The task
Leave out the pictures and return every entry exactly as it appears.

Extracted information
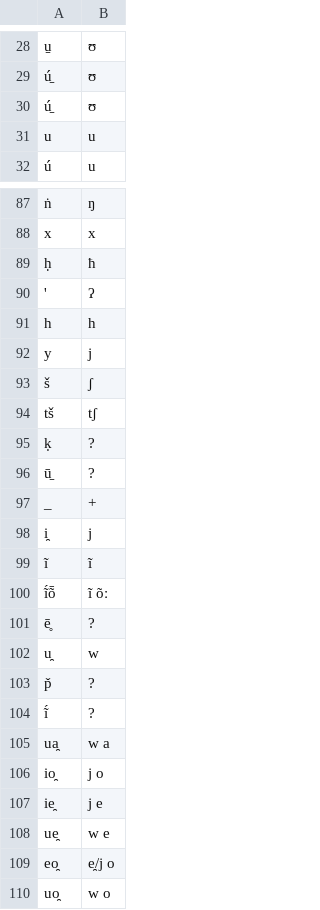
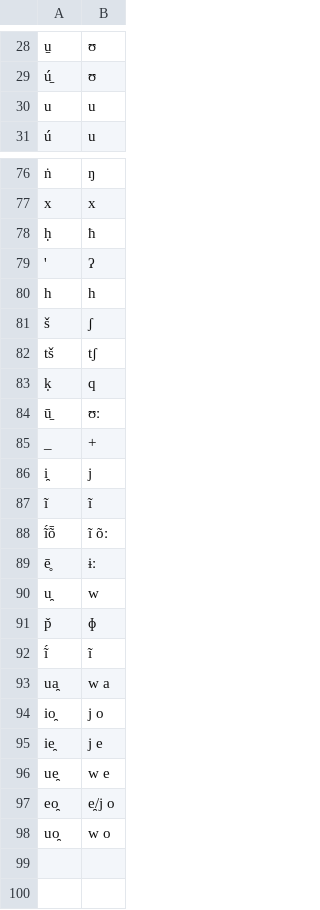
Before and after one commit to MottaAM/koch-grunberg, a TSV file: etc/orthography.tsv, drawn as a sheet; only a part is shown, gaps mark what is left out; the diff covers the shown part only.

```diff
--- a/etc/orthography.tsv
+++ b/etc/orthography.tsv
@@ -29,3 +29,2 @@ u̠	ʊ
 ú̠	ʊ
-ú̠	ʊ
 u	u
@@ -91,7 +80,6 @@ x	x
 h	h
-y	j
 š	ʃ
 tš	tʃ
-ḳ	?
-ū̠	?
+ḳ	q
+ū̠	ʊː
 _	+
@@ -100,6 +88,6 @@ ĩ	ĩ
 ĩ́ȭ	ĩ õː
-ē̥	?
+ē̥	ɨː
 u̯	w
-p̌	?
-ĩ́	?
+p̌	ɸ
+ĩ́	ĩ
 ua̯	w a
```
Also changed, not shown: 10 removed rows elsewhere in this file, raw/preprocess-sounds-metadata.tsv, 13 other files.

Result of the task
Before and after one commit to MottaAM/koch-grunberg, a TSV file: etc/orthography.tsv, drawn as a sheet; only a part is shown, gaps mark what is left out; the diff covers the shown part only.

```diff
--- a/etc/orthography.tsv
+++ b/etc/orthography.tsv
@@ -29,3 +29,2 @@ u̠	ʊ
 ú̠	ʊ
-ú̠	ʊ
 u	u
@@ -91,7 +80,6 @@ x	x
 h	h
-y	j
 š	ʃ
 tš	tʃ
-ḳ	?
-ū̠	?
+ḳ	q
+ū̠	ʊː
 _	+
@@ -100,6 +88,6 @@ ĩ	ĩ
 ĩ́ȭ	ĩ õː
-ē̥	?
+ē̥	ɨː
 u̯	w
-p̌	?
-ĩ́	?
+p̌	ɸ
+ĩ́	ĩ
 ua̯	w a
```
Also changed, not shown: 10 removed rows elsewhere in this file, raw/preprocess-sounds-metadata.tsv, 13 other files.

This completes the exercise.